In February 1979, China offered Vajpayee an “overall deal” based on the status quo in both sectors. On November 13, 1979, it offered talks in “secret”.
This is an historical appraisal from the stand point of India’s interests. China is not blameless. Its claims were never precise; its lines kept changing; it prevaricated on why it did not raise the boundary dispute and, of course, its response to the Forward Policy in the shape of a massive attack on October 20, 1962, was indefensible.
It has now raised the price for a settlement. The offers of 1960 and 1980 are off the table. It now demands Tawang, and Tawang is not negotiable. Even its kids speak Hindi. The Modi government has made matters worse. China expects political detente, and rightly so.
India should follow a policy based on the reality that the U.S. ditches allies. China is a neighbour. India can and must be friendly with the U.S.—as China and Russia are. India must, at the same time, keep a certain convincing distance from the U.S. Above all, India must demonstrate its capability of making concessions for this.
Successive governments have followed Nehru’s line. The boundary dispute acquired a centrality overshadowing other issues in the relations. China needs to be assured that: (a) The government of India is prepared to incur criticism at home if it settles with China; (b) That it has the will to arrive at and carry through a settlement; (c) That it is no part of a U.S. sponsored alliance; (d) It has no desire to embark on a cold war, competing with China on rival influences in the Maldives, Sri Lanka, Myanmar, Nepal and, sotto voce , in Bhutan. India can stand on its own provided it discards “Great Power habits” of pressures and interference in the internal affairs of neighbours. An India which adopts the Good Neighbour Policy will have a far stronger appeal; (e) India will pursue a policy of close friendship with the U.S., as China does. But it will be master of its course in world affairs.
China will, in its own interests, respond. India’s negotiator must be a politician of stature and intellectual equipment. China has not been enthused to deal with former policemen and spy chiefs— M.K. Narayanan and Ajit Doval.
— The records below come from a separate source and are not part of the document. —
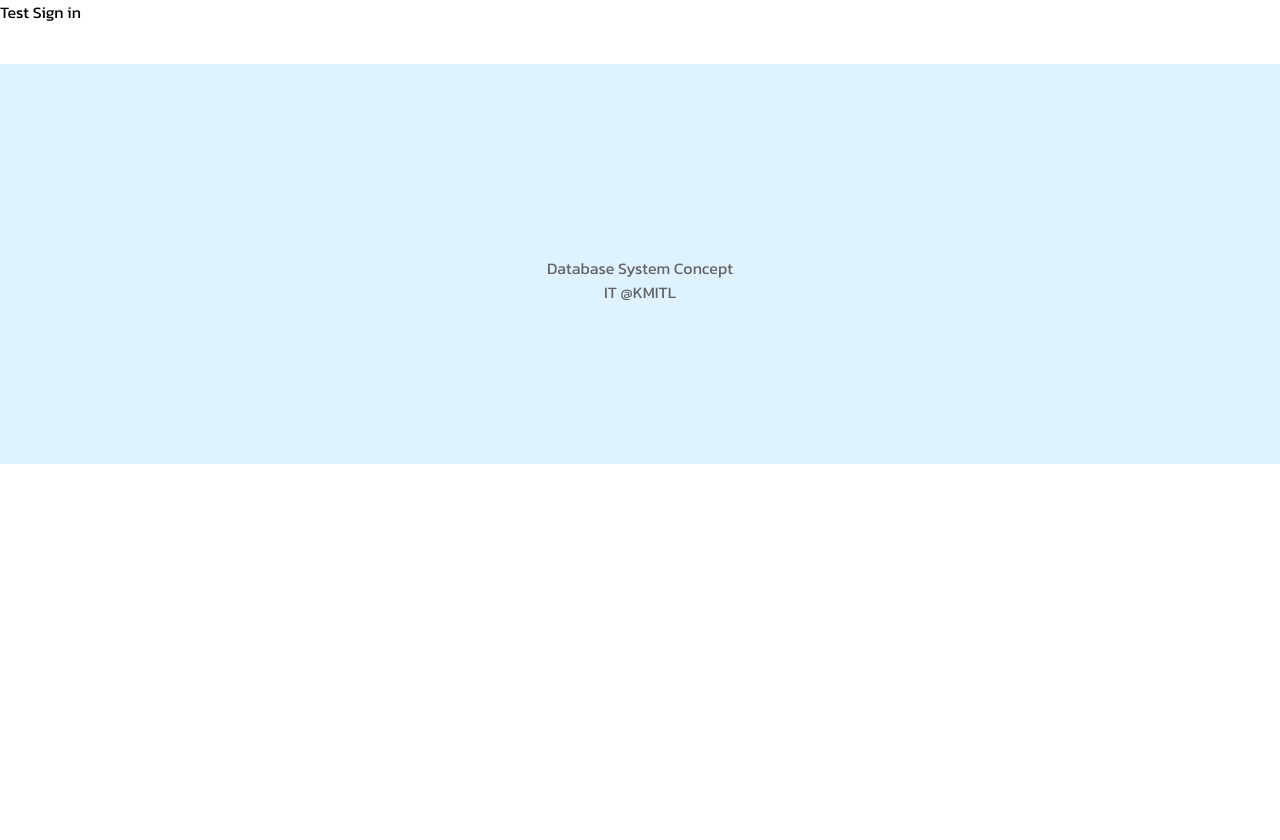
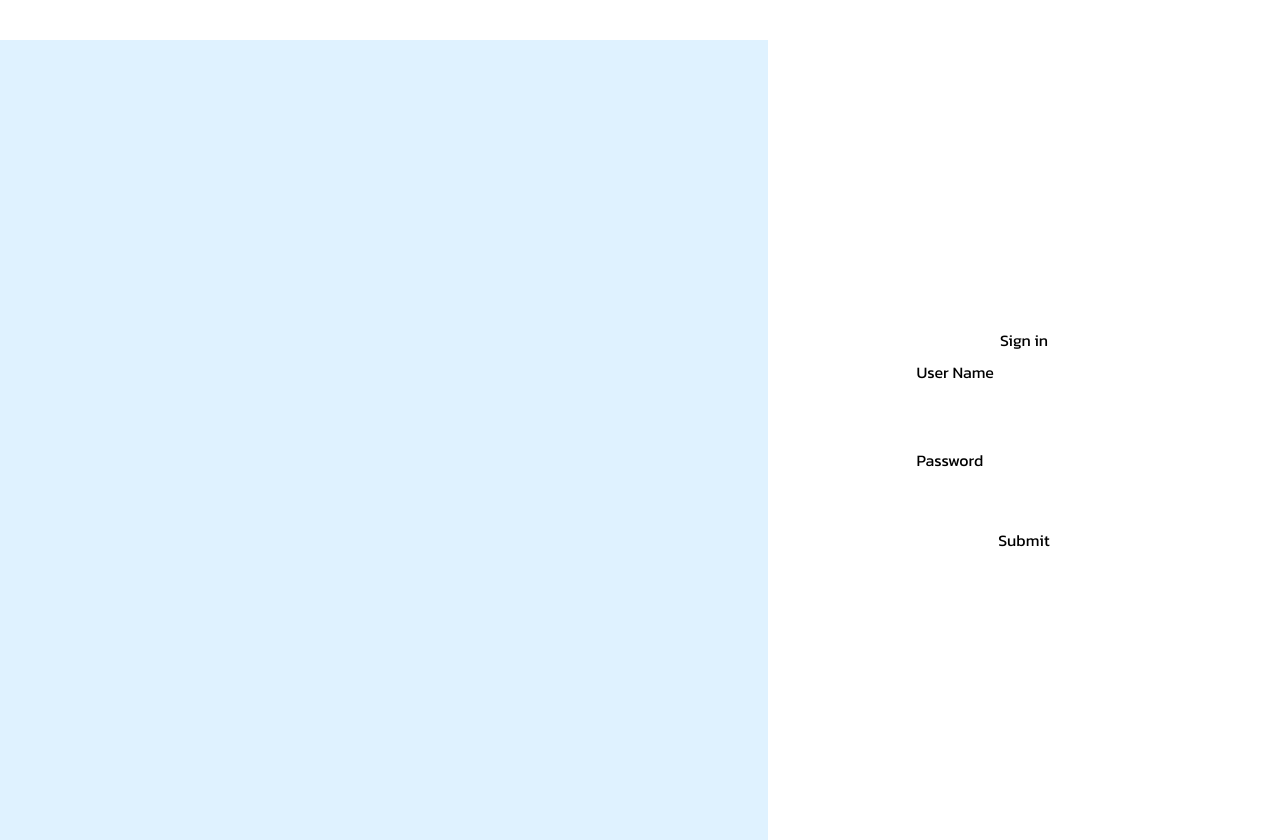
Before and after one commit to MindNara/Klaikhun-web-app, a React (Vite) app in the folder app/: page /signin in a window 1280 px wide. Before the commit the page ends 800 px from the top, so only its background shows below. Built offline with nearby package versions, Linux system fonts and the light colour scheme.

Commit message:
don't finish

```diff
--- a/app/src/pages/Signin.jsx
+++ b/app/src/pages/Signin.jsx
@@ -1,11 +1,27 @@
 import React from "react";
 
 const Signin = () => {
-    return (
-        <div>
-            Test Sign in
+  return (
+    <div>
+      <div class=" w-full h-full">
+        <div class="absolute bg-skyblue w-3/5 h-full"></div>
+        <div class="absolute bg-white w-2/5 h-full right-0 flex justify-center flex-col items-center">
+            <h2 classname="text-3xl font-bold text-center">Sign in</h2>
+            <div className="flex flex-col text-gray-400 py-2">
+              <label htmlFor="user-name">User Name</label>
+              <input type="text" className="rounded-lg bg-white-700 mt-2 p-2" />
+            </div>
+            <div className="flex flex-col text-gray-400 py-2">
+              <label htmlFor="user-name">Password</label>
+              <input type="text" className="rounded-lg bg-white-700 mt-2 p-2"/>
+            </div>
+            <div className="button-submit">
+              <button classname="w-full my-5 py-2 bg-zinc-900">Submit</button>
+            </div>
         </div>
-    );
-}
+      </div>
+    </div>
+  );
+};
 
 export default Signin;
```
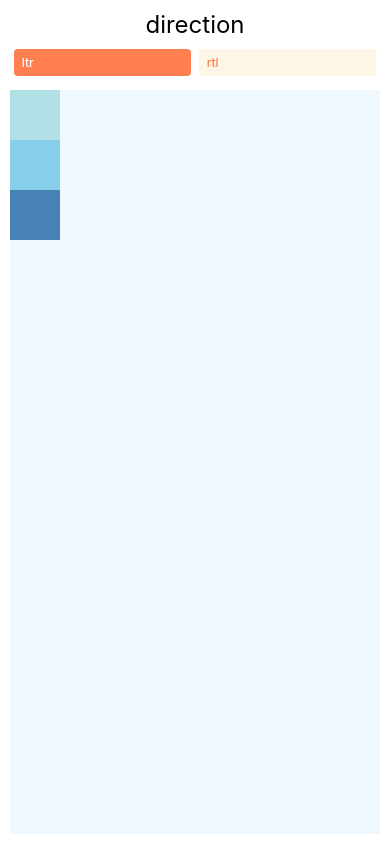
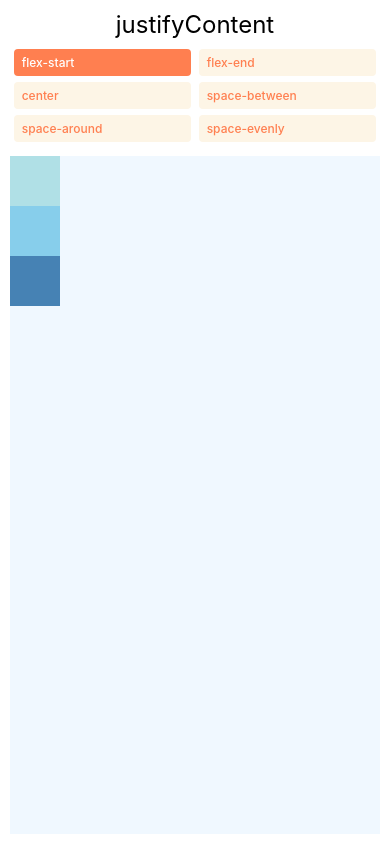
Before and after one commit to CzarinaStudio/appdev2, a React Native app in the folder react-native-flexbox/: screen / in a window 390 px wide. Built offline with nearby package versions, Linux system fonts and the light colour scheme.

Commit message:
Done with justify content section

```diff
--- a/react-native-flexbox/components/style.js
+++ b/react-native-flexbox/components/style.js
@@ -1,15 +1,22 @@
 import {useState} from 'react';
 import {View, TouchableOpacity, Text, StyleSheet} from 'react-native';
 
-const DirectionLayout = () => {
-  const [direction, setDirection] = useState('ltr');
+const JustifyContentBasics = () => {
+  const [justifyContent, setJustifyContent] = useState('flex-start');
 
   return (
     <PreviewLayout
-      label="direction"
-      selectedValue={direction}
-      values={['ltr', 'rtl']}
-      setSelectedValue={setDirection}>
+      label="justifyContent"
+      selectedValue={justifyContent}
+      values={[
+        'flex-start',
+        'flex-end',
+        'center',
+        'space-between',
+        'space-around',
+        'space-evenly',
+      ]}
+      setSelectedValue={setJustifyContent}>
       <View style={[styles.box, {backgroundColor: 'powderblue'}]} />
       <View style={[styles.box, {backgroundColor: 'skyblue'}]} />
       <View style={[styles.box, {backgroundColor: 'steelblue'}]} />
@@ -90,4 +97,4 @@ const styles = StyleSheet.create({
   },
 });
 
-export default DirectionLayout;
+export default JustifyContentBasics;
--- a/react-native-flexbox/index.js
+++ b/react-native-flexbox/index.js
@@ -1,10 +1,10 @@
 import { registerRootComponent } from 'expo';
 
 import App from './App';
-import DirectionLayout from './components/style.js';
+import JustifyContentBasics from './components/style.js';
 
 
 // registerRootComponent calls AppRegistry.registerComponent('main', () => App);
 // It also ensures that whether you load the app in Expo Go or in a native build,
 // the environment is set up appropriately
-registerRootComponent(DirectionLayout);
+registerRootComponent(JustifyContentBasics);
```
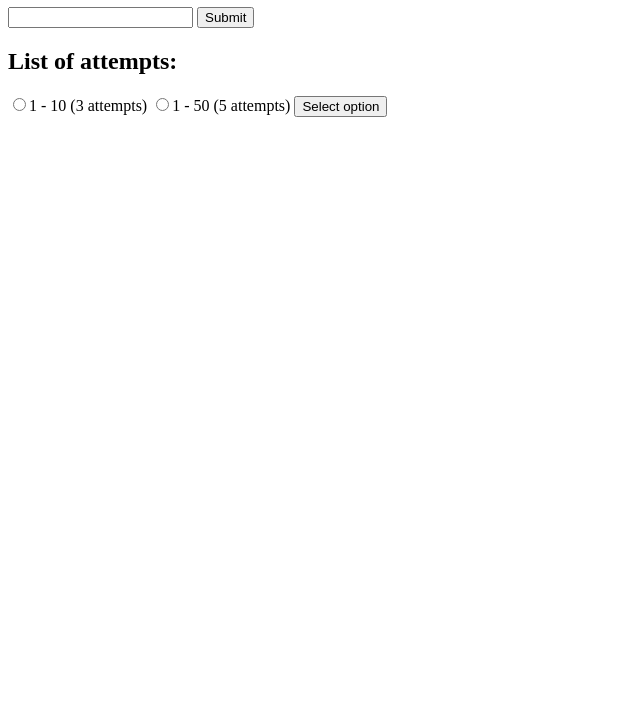
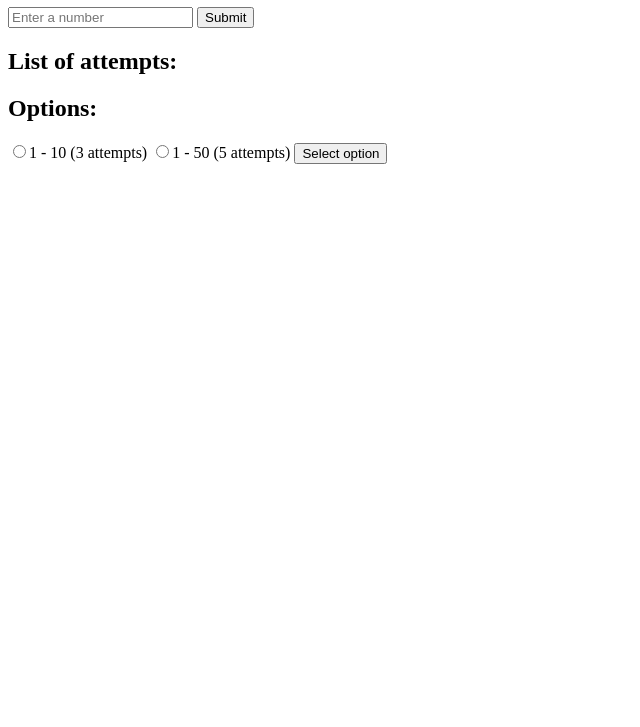
Before and after one commit to yisus82/guess_number, a plain HTML site: page index.html in a window 1280 px wide. Shown: the part 73-800 px from the top of the page, without its empty margins (0-640 px from the left). Drawn offline with Linux system fonts and the light colour scheme.

Commit message:
Añadido placeholder y texto de opciones

```diff
--- a/index.html
+++ b/index.html
@@ -11,7 +11,7 @@
     <h1>Guess Number</h1>
     <p id="message"></p>
     <form id="numberForm">
-      <input type="number" name="guessNumber" id="guessNumber" />
+      <input placeholder="Enter a number" type="number" name="guessNumber" id="guessNumber" />
       <button type="submit">Submit</button>
     </form>
     <div>
@@ -20,6 +20,7 @@
         <ul id="attemptList"></ul>
       </div>
       <div>
+        <h2>Options:</h2>
         <form id="optionForm">
           <input type="radio" name="easy" id="easyOption" /><label for="easyOption">1 - 10 (3 attempts)</label>
           <input type="radio" name="medium" id="mediumOption" /><label for="mediumOption">1 - 50 (5 attempts)</label>
```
Discard the preliminaries and go straight to the core of the dispute; learn from past mistakes and bid for an overall settlement.